_WORK INSTRUCTIONS_:
Your response must be made up of each line in the data below that contains the string "docs".

(EXTRACTED MATERIAL begins)

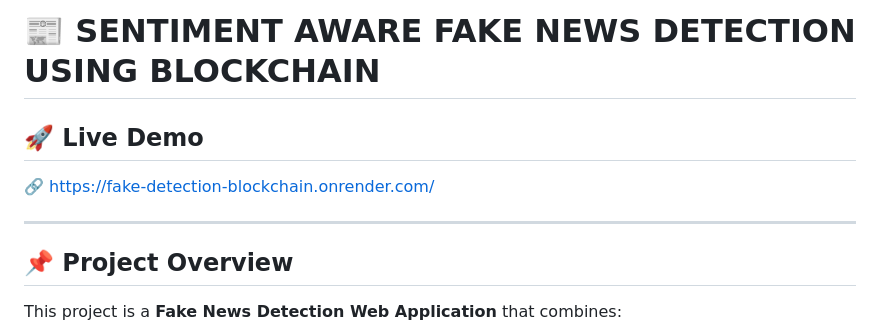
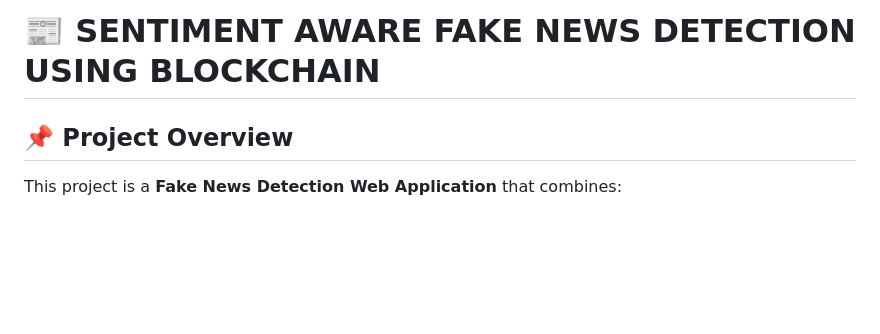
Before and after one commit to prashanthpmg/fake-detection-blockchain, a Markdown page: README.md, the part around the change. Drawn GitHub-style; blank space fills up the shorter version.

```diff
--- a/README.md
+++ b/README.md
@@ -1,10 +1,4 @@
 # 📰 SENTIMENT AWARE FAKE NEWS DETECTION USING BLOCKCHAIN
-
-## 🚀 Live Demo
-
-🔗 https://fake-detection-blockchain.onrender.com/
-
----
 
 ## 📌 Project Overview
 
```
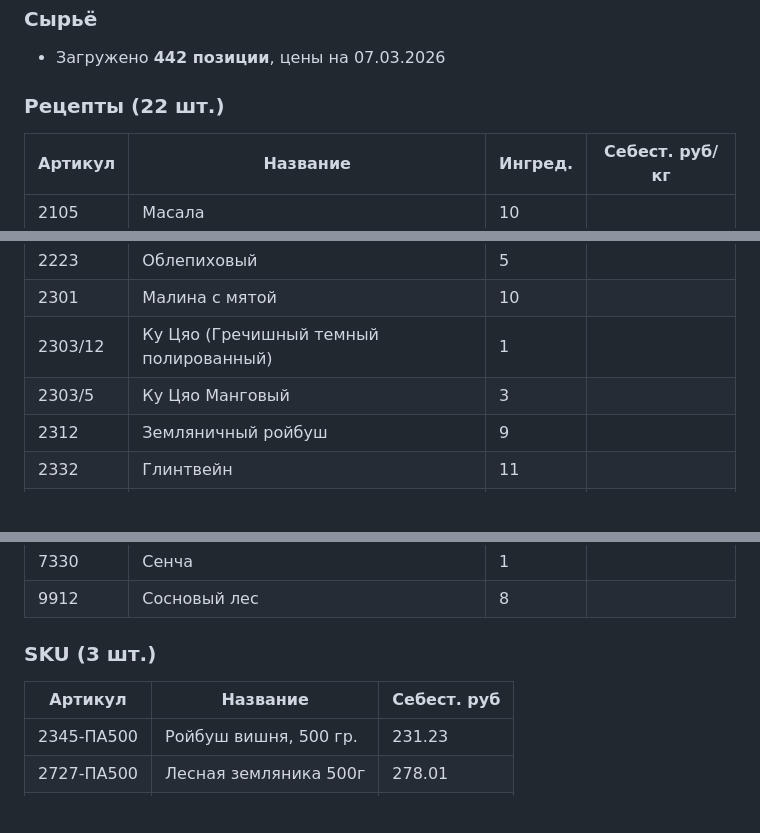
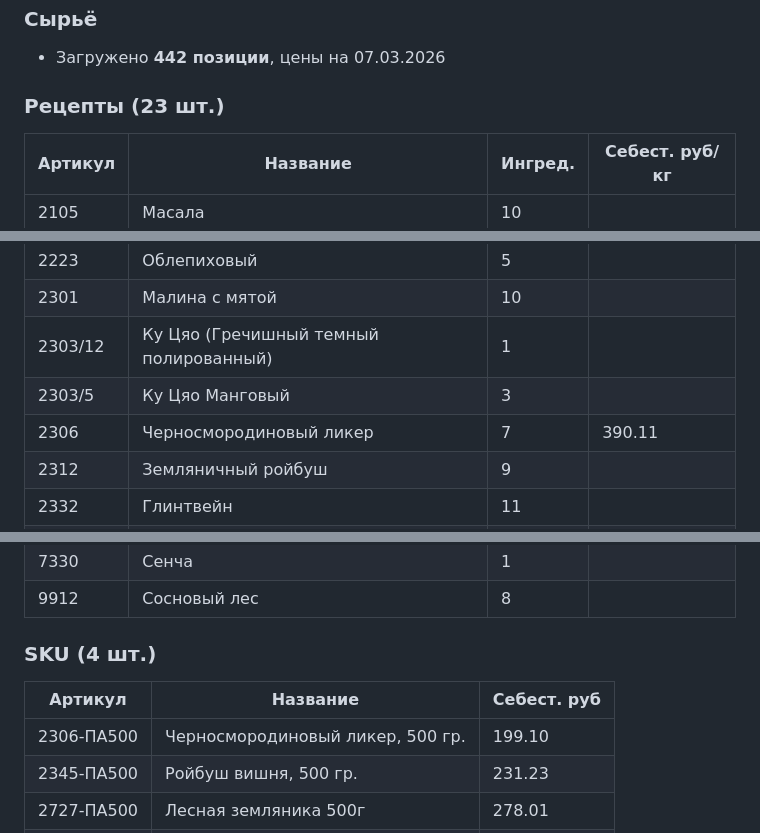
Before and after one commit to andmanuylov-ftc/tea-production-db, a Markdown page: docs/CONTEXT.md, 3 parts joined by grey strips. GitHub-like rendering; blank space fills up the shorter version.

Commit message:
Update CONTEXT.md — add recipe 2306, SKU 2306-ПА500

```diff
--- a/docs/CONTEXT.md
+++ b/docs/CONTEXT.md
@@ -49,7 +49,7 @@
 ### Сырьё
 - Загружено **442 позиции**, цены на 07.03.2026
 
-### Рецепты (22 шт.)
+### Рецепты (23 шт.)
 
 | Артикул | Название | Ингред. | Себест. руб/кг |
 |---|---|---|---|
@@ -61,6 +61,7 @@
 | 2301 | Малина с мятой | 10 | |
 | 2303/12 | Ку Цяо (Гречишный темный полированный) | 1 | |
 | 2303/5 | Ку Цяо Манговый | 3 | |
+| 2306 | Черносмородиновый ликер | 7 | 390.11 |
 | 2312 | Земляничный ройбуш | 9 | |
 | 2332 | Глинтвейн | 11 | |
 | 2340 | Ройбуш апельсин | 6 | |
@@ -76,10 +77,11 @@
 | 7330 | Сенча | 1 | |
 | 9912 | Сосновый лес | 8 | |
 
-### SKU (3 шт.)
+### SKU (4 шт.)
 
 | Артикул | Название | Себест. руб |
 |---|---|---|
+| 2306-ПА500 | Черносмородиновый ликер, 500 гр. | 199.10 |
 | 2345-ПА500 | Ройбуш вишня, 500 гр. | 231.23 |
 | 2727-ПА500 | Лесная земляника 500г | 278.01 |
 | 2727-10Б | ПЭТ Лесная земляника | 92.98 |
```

(EXTRACTED MATERIAL ends)

_OUTPUT OF THE TASK_:
Before and after one commit to andmanuylov-ftc/tea-production-db, a Markdown page: docs/CONTEXT.md, 3 parts joined by grey strips. GitHub-like rendering; blank space fills up the shorter version.
--- a/docs/CONTEXT.md
+++ b/docs/CONTEXT.md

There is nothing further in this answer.